Homesharing services such as Airbnb might be solidly in the mainstream for vacationers, but in the cautious, wary world of corporate travel, the option is still an outlier.
A new survey from the Global Business Travel Association’s education and research arm shows that just 17 percent of travel policies allow business travelers to stay at homesharing properties. The survey, which included responses from 147 North American travel managers, did not define the term or single out specific companies.
An earlier survey showed 37 percent of business travelers thought homesharing was allowed and another 22 percent didn’t know either way, which suggests some workers are staying in such properties against company policy. Projections say that by the middle of this year, one of every five business travelers will have stayed in a homeshare property for business at some point.
“For some road warriors, home shares likely feel more comfortable and less sterile than a nondescript hotel room,” the GBTA report said. “However, for as attractive an alternative as homesharing is for many business travelers, it presents a number of considerations travel managers must take into account.”
The biggest concern that respondents had about homesharing was safety and security of properties, followed by the unpredictability of conditions, nonrefundable deposits, the possibility of last-minute cancellations by homeowners, strict enforcement of cancellation policies, and a lack of consistency across properties.
In a move to win more business travel customers, some homesharing sites are making efforts to address those concerns.

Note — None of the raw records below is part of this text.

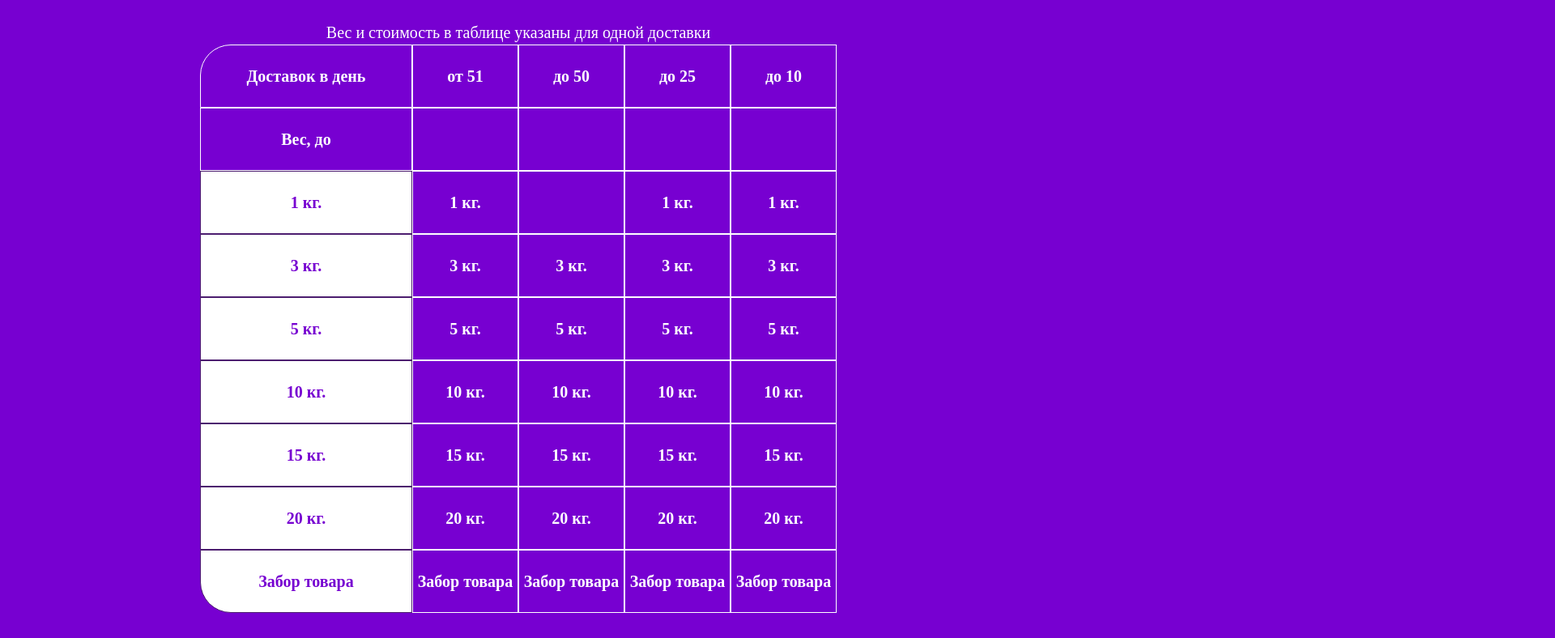
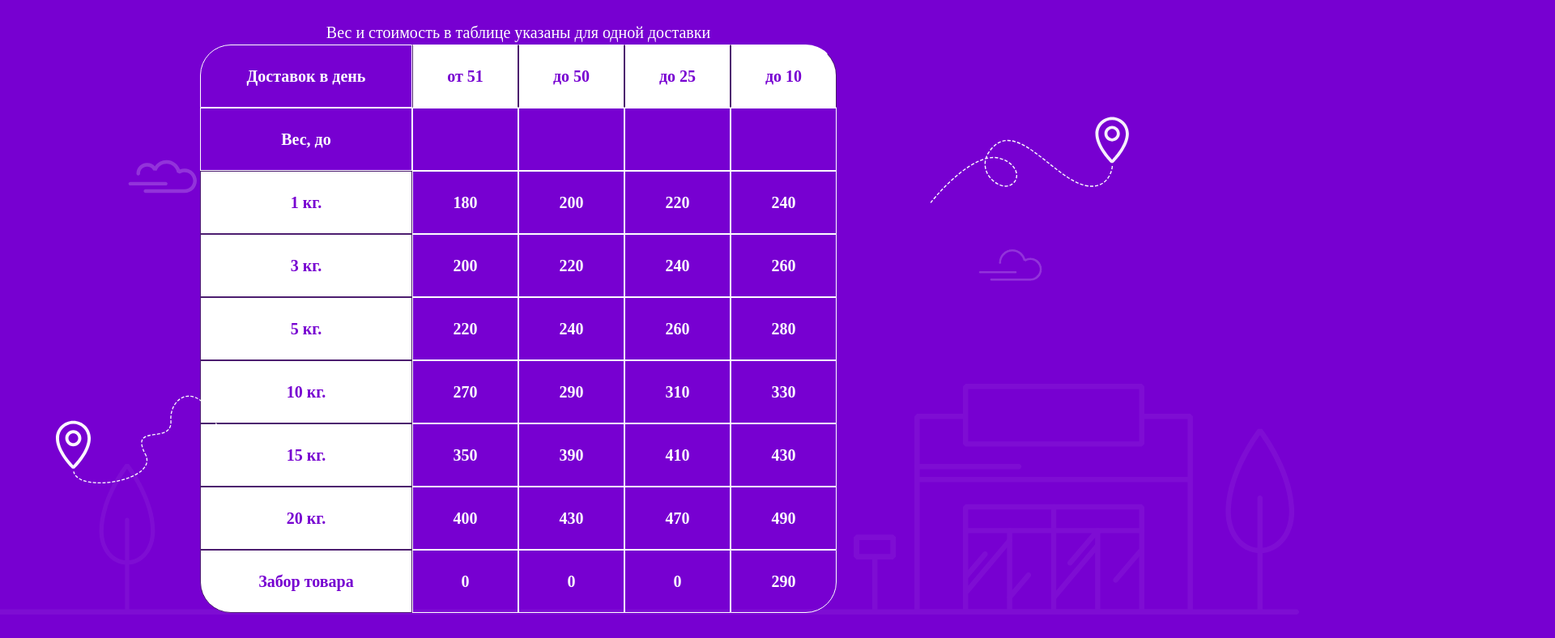
Before and after one commit to mrbushik/Delivery-service, a React (Create React App) app: page / in a window 1280 px wide. Shown: the part 1152-1940 px from the top of the page at 81% size, 1920 px wide, since content can reach past the window. After the commit the page ends 1917 px from the top, so only its background shows below. Built offline with nearby package versions, Linux system fonts and the light colour scheme.

Commit message:
styling table

```diff
--- a/src/components/ServicesPrises/ServisesPrises.jsx
+++ b/src/components/ServicesPrises/ServisesPrises.jsx
@@ -1,7 +1,7 @@
 import React from 'react'
 import classNames from 'classnames'
 import './ServisesPrises.scss'
-import { BackgroundPrice,} from '../../icons'
+import { BackgroundPrice,LeftMark, RightMark, Cloud, MiniCloud } from '../../icons'
 
 function ServisesPrises() {
   return (
@@ -25,51 +25,60 @@ function ServisesPrises() {
           <div className="price-tabe__description">Забор товара</div>
         </div>
         <div className="price-table-row">
-          <div className="price-tabe__collomn">от 51</div>
+          <div className="price-tabe__main">от 51</div>
           <div className="price-tabe__collomn"></div>
-          <div className="price-tabe__collomn">1 кг.</div>
-          <div className="price-tabe__collomn">3 кг.</div>
-          <div className="price-tabe__collomn">5 кг.</div>
-          <div className="price-tabe__collomn">10 кг.</div>
-          <div className="price-tabe__collomn">15 кг.</div>
-          <div className="price-tabe__collomn">20 кг.</div>
-          <div className="price-tabe__collomn">Забор товара</div>
+          <div className="price-tabe__collomn">180</div>
+          <div className="price-tabe__collomn">200</div>
+          <div className="price-tabe__collomn">220</div>
+          <div className="price-tabe__collomn">270</div>
+          <div className="price-tabe__collomn">350</div>
+          <div className="price-tabe__collomn">400</div>
+          <div className="price-tabe__collomn">0</div>
         </div>
         <div className="price-table-row">
-        <div className="price-tabe__collomn">до 50</div>
+        <div className="price-tabe__main">до 50</div>
           <div className="price-tabe__collomn"></div>
-          <div className="price-tabe__collomn"></div>
-          <div className="price-tabe__collomn">3 кг.</div>
-          <div className="price-tabe__collomn">5 кг.</div>
-          <div className="price-tabe__collomn">10 кг.</div>
-          <div className="price-tabe__collomn">15 кг.</div>
-          <div className="price-tabe__collomn">20 кг.</div>
-          <div className="price-tabe__collomn">Забор товара</div>
+          <div className="price-tabe__collomn">200</div>
+          <div className="price-tabe__collomn">220</div>
+          <div className="price-tabe__collomn">240</div>
+          <div className="price-tabe__collomn">290</div>
+          <div className="price-tabe__collomn">390</div>
+          <div className="price-tabe__collomn">430</div>
+          <div className="price-tabe__collomn">0</div>
         </div>
         <div className="price-table-row">
-        <div className="price-tabe__collomn">до 25</div>
+        <div className="price-tabe__main">до 25</div>
           <div className="price-tabe__collomn"></div>
-          <div className="price-tabe__collomn">1 кг.</div>
-          <div className="price-tabe__collomn">3 кг.</div>
-          <div className="price-tabe__collomn">5 кг.</div>
-          <div className="price-tabe__collomn">10 кг.</div>
-          <div className="price-tabe__collomn">15 кг.</div>
-          <div className="price-tabe__collomn">20 кг.</div>
-          <div className="price-tabe__collomn">Забор товара</div>
+          <div className="price-tabe__collomn">220</div>
+          <div className="price-tabe__collomn">240</div>
+          <div className="price-tabe__collomn">260</div>
+          <div className="price-tabe__collomn">310</div>
+          <div className="price-tabe__collomn">410</div>
+          <div className="price-tabe__collomn">470</div>
+          <div className="price-tabe__collomn">0</div>
         </div>
         <div className="price-table-row">
-        <div className="price-tabe__collomn">до 10</div>
+        <div className={classNames("price-tabe__main", "table-title__before10")}>до 10</div>
           <div className="price-tabe__collomn"></div>
-          <div className="price-tabe__collomn">1 кг.</div>
-          <div className="price-tabe__collomn">3 кг.</div>
-          <div className="price-tabe__collomn">5 кг.</div>
-          <div className="price-tabe__collomn">10 кг.</div>
-          <div className="price-tabe__collomn">15 кг.</div>
-          <div className="price-tabe__collomn">20 кг.</div>
-          <div className="price-tabe__collomn">Забор товара</div>
+          <div className="price-tabe__collomn">240</div>
+          <div className="price-tabe__collomn">260</div>
+          <div className="price-tabe__collomn">280</div>
+          <div className="price-tabe__collomn">330</div>
+          <div className="price-tabe__collomn">430</div>
+          <div className="price-tabe__collomn">490</div>
+          <div className={classNames("price-tabe__collomn", "price-tabe__last")}>290</div>
         </div>
     </div>
+
 <BackgroundPrice/>
+<LeftMark />
+<RightMark/>
+<div className="price-cloud">
+<Cloud/>
+</div>
+<div className="price-minicloud">
+  <MiniCloud/>
+</div>
     </>
   )
 }
--- a/src/components/ServicesPrises/ServisesPrises.scss
+++ b/src/components/ServicesPrises/ServisesPrises.scss
@@ -61,16 +61,18 @@
 //     }
 // }
 
-.price-tabe__description{
-    &:first-child{
+.price-tabe__description {
+    &:first-child {
         border-top-left-radius: 38px;
         background: #7700D1;
         color: #FFFFFF;
         border: 1px solid #FFFFFF;
     }
-    &:last-child{
+
+    &:last-child {
         border-bottom-left-radius: 38px;
     }
+
     width: 260px;
     height: 76px;
     background: #FFFFFF;
@@ -81,12 +83,14 @@
     align-items: center;
     border: 1px solid #4C1D6F
 }
-  .table-title__weight{
+
+.table-title__weight {
     background: #7700D1;
     color: #FFFFFF;
     border: 1px solid #FFFFFF;
 }
-  .price-tabe__collomn{
+
+.price-tabe__collomn {
     width: 129px;
     height: 76px;
     background: #7700D1;
@@ -95,4 +99,70 @@
     display: flex;
     justify-content: center;
     align-items: center;
+
 }
+
+.price-tabe__main {
+    width: 129px;
+    height: 76px;
+    background: #FFFFFF;
+    color: #7700D1;
+    border: 1px solid #FFFFFF;
+    border-top: 1px solid #FFFFFF;
+    display: flex;
+    justify-content: center;
+    align-items: center;
+    border: 1px solid #4C1D6F;
+    border-top: 1px solid transparent;
+    border-bottom: 1px solid transparent;
+
+
+}
+
+.table-title__before10 {
+    border-top-right-radius: 38px;
+}
+
+.price-tabe__last {
+    border-bottom-right-radius: 38px;
+
+}
+
+.background-price__img {
+    svg {
+        position: absolute;
+        margin-top: -434px;
+        margin-left: -320px;
+    }
+}
+
+.left-mark {
+    svg {
+        position: absolute;
+        width: 20%;
+        margin-top: -295px;
+        margin-left: 61px;
+    }
+}
+
+.right-mark {
+    svg {
+        width: 20%;
+        position: absolute;
+        margin-top: -640px;
+        margin-left: 1130px;
+    }
+}
+
+.price-cloud {
+    position: absolute;
+    margin-top: -560px;
+    margin-left: 150px;
+
+}
+
+.price-minicloud {
+    position: absolute;
+    margin-top: -450px;
+    margin-left: 1200px;
+}
--- a/src/icons/backgroundPrice.jsx
+++ b/src/icons/backgroundPrice.jsx
@@ -2,7 +2,8 @@ import {StyledStrokedIcon} from "./icon";
 import React from "react";
 
 export const  BackgroundPrice = () => (
-	<StyledStrokedIcon
+	<div className="background-price__img">
+		<StyledStrokedIcon
     width="1916" height="436" viewBox="0 0 1916 436" fill="none" xmlns="http://www.w3.org/2000/svg">
 <g opacity="0.05" clipPath="url(#clip0_2_782)">
 <path d="M-1.56506 436H1912.46C1914.41 436 1916 434.567 1916 432.802C1916 431.038 1914.41 429.604 1912.46 429.604H-1.56506C-3.51794 429.604 -5.10461 431.038 -5.10461 432.802C-5.10461 434.567 -3.51794 436 -1.56506 436Z" fill="white"/>
@@ -34,4 +35,5 @@ export const  BackgroundPrice = () => (
 </clipPath>
 </defs>
 	</StyledStrokedIcon>
+	</div>
 );
--- a/src/icons/leftMark.jsx
+++ b/src/icons/leftMark.jsx
@@ -2,11 +2,12 @@ import {StyledStrokedIcon} from "./icon";
 import React from "react";
 
 export const LeftMark = () => (
-	<StyledStrokedIcon
-	width="388" height="165" viewBox="0 0 388 165" fill="none" xmlns="http://www.w3.org/2000/svg">
+	<div className="left-mark">
+		<StyledStrokedIcon
+	width="388" height="162" viewBox="0 0 388 165" fill="none" xmlns="http://www.w3.org/2000/svg">
 <path d="M387.042 105.437C368.766 105.438 330.179 123.268 297.373 47.3368C264.566 -28.5946 211.921 1.51102 215.195 47.3369C218.468 93.1629 136.452 50.4471 167.458 109.849C193.602 159.936 41.6028 183.686 33.2904 142.124" stroke="white" strokeWidth="2" strokeDasharray="6 3"/>
 <path opacity="0.97" d="M34.6751 136.824C34.9887 136.537 42.3837 129.455 49.8832 118.977C60.1003 104.684 65.2742 91.5137 65.2742 79.8072C65.2742 61.8031 50.641 47.1699 32.637 47.1699C14.6329 47.1699 -0.000282288 61.8031 -0.000282288 79.8072C-0.000282288 91.4092 5.1736 104.579 15.3907 118.899C22.8902 129.403 30.2852 136.537 30.5988 136.824H34.6751ZM32.637 53.1016C47.3747 53.1016 59.3425 65.0956 59.3425 79.8072C59.3425 100.921 39.2219 123.628 32.637 130.475C26.0782 123.576 5.93137 100.764 5.93137 79.8072C5.93137 65.0694 17.8992 53.1016 32.637 53.1016Z" fill="white"/>
 <path opacity="0.97" d="M32.637 94.8584C40.9465 94.8584 47.6882 88.1167 47.6882 79.8071C47.6882 71.4976 40.9465 64.7559 32.637 64.7559C24.3274 64.7559 17.5857 71.4976 17.5857 79.8071C17.5857 88.1167 24.3274 94.8584 32.637 94.8584ZM32.637 70.6875C37.6802 70.6875 41.7565 74.79 41.7565 79.8071C41.7565 84.8504 37.6541 88.9268 32.637 88.9268C27.6199 88.9268 23.5173 84.8242 23.5173 79.8071C23.5173 74.7639 27.5937 70.6875 32.637 70.6875Z" fill="white"/>
-
 	</StyledStrokedIcon>
+	</div>
 );
--- a/src/icons/rightMark.jsx
+++ b/src/icons/rightMark.jsx
@@ -2,7 +2,8 @@ import {StyledStrokedIcon} from "./icon";
 import React from "react";
 
 export const RightMark = () => (
-	<StyledStrokedIcon
+	<div className="right-mark">
+        <StyledStrokedIcon
     width="370" height="178" viewBox="0 0 370 178" fill="none" xmlns="http://www.w3.org/2000/svg">
     <path d="M16.0705 153.204C40.3343 122.159 98.8014 62.786 138.559 73.6509C173.299 83.1444 178.214 113.933 156.575 122.422C134.937 130.911 90.7844 91.8059 126.846 54.2938C171.734 7.59992 234.704 107.769 290.416 121.958C331.475 132.416 340.952 94.5181 340.192 85.6795" stroke="white" strokeWidth="2" strokeDasharray="6 3"/>
     <g opacity="0.97">
@@ -10,4 +11,5 @@ export const RightMark = () => (
     <path opacity="0.97" d="M339.886 43.6671C332.277 43.6671 326.104 37.4939 326.104 29.8851C326.104 22.2762 332.277 16.103 339.886 16.103C347.495 16.103 353.668 22.2762 353.668 29.8851C353.668 37.4939 347.495 43.6671 339.886 43.6671ZM339.886 21.5345C335.268 21.5345 331.535 25.2671 331.535 29.8851C331.535 34.503 335.292 38.2356 339.886 38.2356C344.504 38.2356 348.236 34.4791 348.236 29.8851C348.236 25.291 344.504 21.5345 339.886 21.5345Z" fill="white"/>
     </g>
 	</StyledStrokedIcon>
+    </div>
 );
```
Also changed, not shown: src/components/styles/DeliveryImg/diliveryImg.scss (line endings or trailing spaces). Lines whose indentation alone changed are shown as unchanged.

Slightly more than 60 percent of those who responded to the survey said they were aware of programs aimed at business travelers, while 38 percent were not.
“As the marketplace continues to evolve, travel managers should periodically revisit their evaluation of the services to see if their previously held concerns have been addressed or if new ones crop up,” GBTA research director Kate Vasiloff said in an email. “Home sharing is probably not going to be a great fit for every company, every time, but travel managers should at least be making informed decisions about whether or not it is allowed in their travel policy and understand the importance of clearly communicating their decision to their travelers.”
Of those employers that did not allow travelers to use homesharing properties, 52 percent considered the option before ruling it out and another 13 percent were in the process of reviewing the possibility.
Services such as Uber and Lyft are far more widely accepted than homesharing; according to a GBTA survey released earlier this year, half of corporate travel policies allow ridesharing.
But the report points out that adoption was not immediate as employers had to consider whether drivers were credentialed or covered by appropriate insurance.
“Unlike ride-sharing companies, which witnessed an immediate rejection and subsequent slower adoption, the decision to include or exclude home-sharing options in travel policies appears to be more measured as evidenced by both the number of people involved in making the policy decision and the thoughtfulness with which inclusions or exclusions were made,” the report said.
The new study was conducted between Jan. 31 and Feb. 10 in partnership with hotel operator AccorHotels, which has a vested interest in the topic. It has made big moves in the alternative accommodations space by acquiring upscale Airbnb rival onefinestay last year and making investments in Squarebreak and Oasis. It announced earlier this year that negotiations were underway to buy private vacation rental broker Travel Keys.
“It would be absolutely foolish and irresponsible to fight against any new concept, offer, or services like this, let alone fighting against the sharing economy,” AccorHotels CEO Sébastien Bazin told Skift last year. “This is where the world is leading us. All of those new services are very powerful and very well implemented and executed. You need to embrace it.”